Even though Saakashvili escalated the violence and bears a large share of responsibility for the deaths that have followed, McCain evidently did not see that evil and did not repudiate it, which gets at the heart of how surprisingly flexible this gnostic approach to foreign affairs can be. There is certainly no foolish consistency for the morally clear. This moral clarity, so called, is the ability to see the crimes and villainy of people whom you already regard as villains, while being largely blind to one’s own flaws and those of one’s allies. It also seems to involve a healthy dose of ingratitude towards those governments that have lent support and aid to ours in times of crisis, provided that those with “moral clarity” have decided that a given government is malevolent.

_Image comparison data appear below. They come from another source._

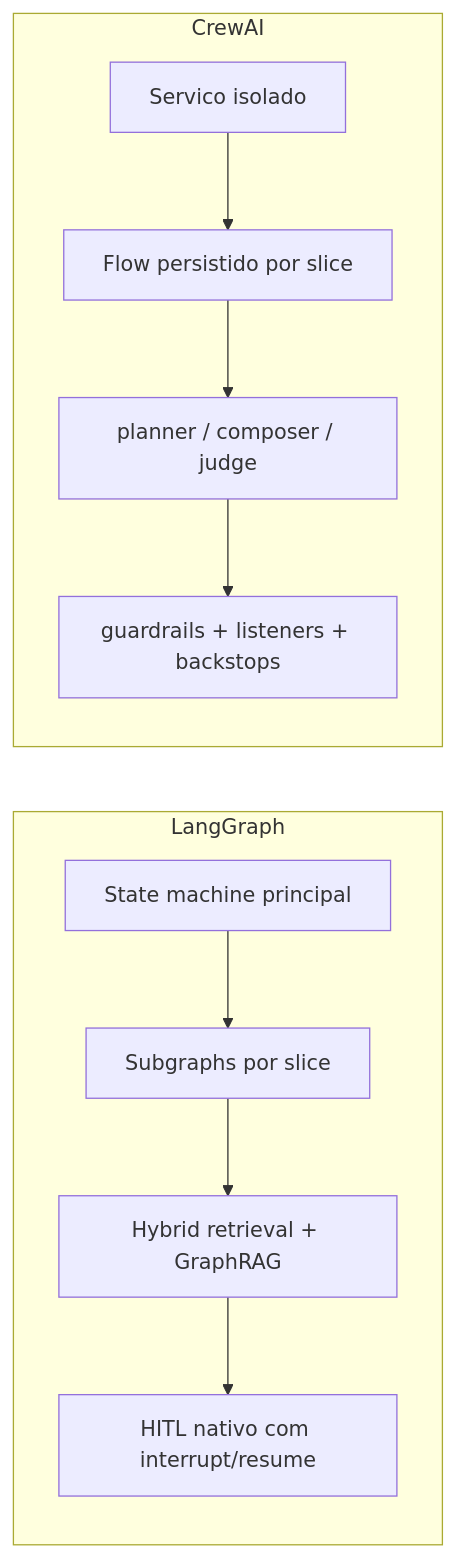
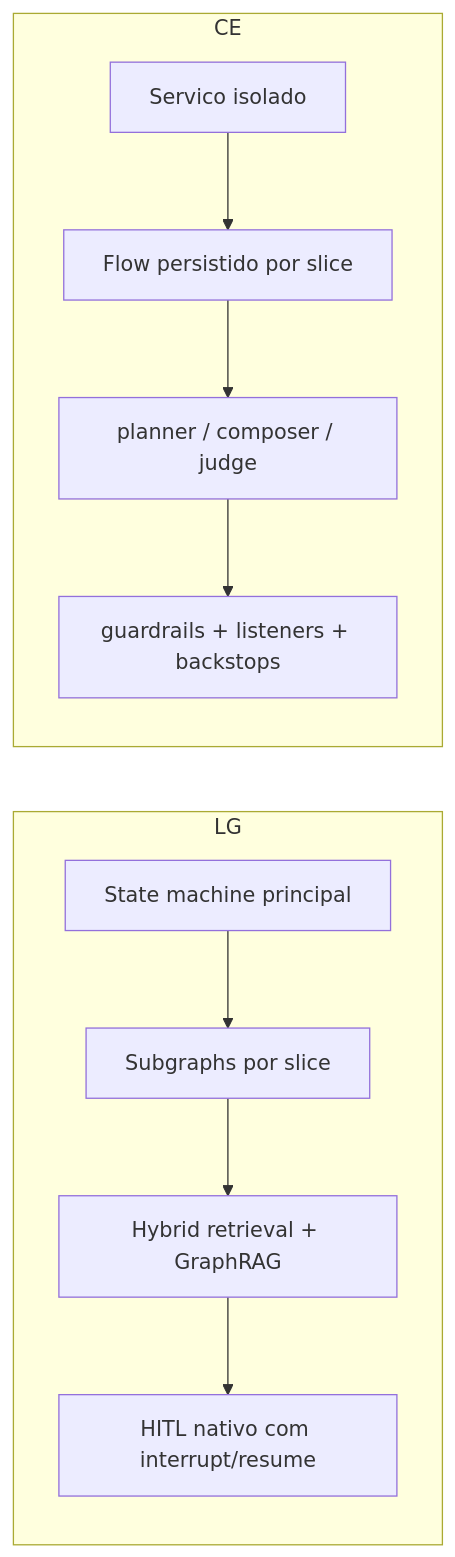
Diagram 15 of 15 in docs/architecture/dual-stack-runtime-visual-guide.md (EliseuODaniel/eduassist-platform), drawn with Mermaid before and after one commit. The commit also changed other lines of this file, not shown here.

Commit message:
Simplify Mermaid syntax in dual stack visual guide

````diff
--- a/docs/architecture/dual-stack-runtime-visual-guide.md
+++ b/docs/architecture/dual-stack-runtime-visual-guide.md
@@ -378,19 +378,19 @@
 ```mermaid
-flowchart LR
-    subgraph LG["LangGraph"]
+graph LR
+    subgraph LG
         LG1["State machine principal"]
         LG2["Subgraphs por slice"]
         LG3["Hybrid retrieval + GraphRAG"]
         LG4["HITL nativo com interrupt/resume"]
     end
 
-    subgraph CE["CrewAI"]
+    subgraph CE
         CE1["Servico isolado"]
         CE2["Flow persistido por slice"]
         CE3["planner / composer / judge"]
         CE4["guardrails + listeners + backstops"]
     end
 
     LG1 --> LG2 --> LG3 --> LG4
     CE1 --> CE2 --> CE3 --> CE4
 ```
````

McCain, though, went with his instinct and with a sense of moral clarity that seems to have been borne out by Russia’s widening campaign. ~Ben Smith

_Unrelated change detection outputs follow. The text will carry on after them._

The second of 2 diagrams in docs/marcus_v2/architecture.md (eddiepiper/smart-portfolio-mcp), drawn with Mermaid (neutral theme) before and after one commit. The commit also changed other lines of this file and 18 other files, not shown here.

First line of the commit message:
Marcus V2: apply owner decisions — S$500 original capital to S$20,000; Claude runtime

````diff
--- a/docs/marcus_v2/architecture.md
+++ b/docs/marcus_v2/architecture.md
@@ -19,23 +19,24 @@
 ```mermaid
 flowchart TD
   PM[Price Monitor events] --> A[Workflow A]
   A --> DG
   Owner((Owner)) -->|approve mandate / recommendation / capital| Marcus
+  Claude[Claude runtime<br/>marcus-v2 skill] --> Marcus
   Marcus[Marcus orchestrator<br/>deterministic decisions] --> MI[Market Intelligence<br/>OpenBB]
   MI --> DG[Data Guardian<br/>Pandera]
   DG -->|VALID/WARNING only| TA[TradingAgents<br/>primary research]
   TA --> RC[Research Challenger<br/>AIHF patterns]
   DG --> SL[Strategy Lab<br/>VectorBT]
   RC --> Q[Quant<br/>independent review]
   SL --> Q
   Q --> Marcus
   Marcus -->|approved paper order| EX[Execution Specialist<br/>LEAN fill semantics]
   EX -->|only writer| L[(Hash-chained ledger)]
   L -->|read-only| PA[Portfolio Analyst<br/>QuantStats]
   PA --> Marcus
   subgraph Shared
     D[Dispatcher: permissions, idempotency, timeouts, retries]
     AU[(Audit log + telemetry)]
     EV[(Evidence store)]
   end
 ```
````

So now McCain is trying to claim that he foresaw what Russia is currently doing in Georgia, when the only reason McCain “knew” what Russia would do is that he always assumes that Russians have the very worst motives and goals and then declares himself prescient when Russia does something objectionable. At least Smith’s use of the word instinct is correct–McCain is viscerally opposed to Russia, and so instinctively lurches to whatever the anti-Russian position is on any given issue. The video Smith
digs up includes (the videos are being circulated by McCain aides) shows how fanatically anti-Russian McCain has been for at least the last decade and includes one of the many Shevardnadze references that McCain made during the 1999-2000 campaign. Before he was the corrupt, dictatorial ruler who had to go (to make way for the reckless despotic one), Shevardnadze was, in McCain’s estimation, “one of the great men in the history of the world.” Seriously.
In the clip McCain imagines that the Second Chechen War was part of an agenda of reconquest aimed at former Soviet states, despite the rather important detail that Chechnya was within Russia’s borders all along and the war involved the suppression of a separatist movement that employed terrorist tactics. By all means, let’s track down every pro-Chechen and pro-Shevardnadze thing McCain has ever said and look over his record on Russia very carefully. Let’s remember how supportive of the Chechens he and those around him were, and how many excuses they used to make for anti-Russian terrorism. That will, or should, scare enough people that it might finally start to undermine the media’s acceptance that he has foreign policy expertise, and it should draw a good, useful contrast between the two candidates by showing one of them to be possessed of a strange hatred for Russia that ensures that all of his policy proposals concerning Russia are hostile and dangerous.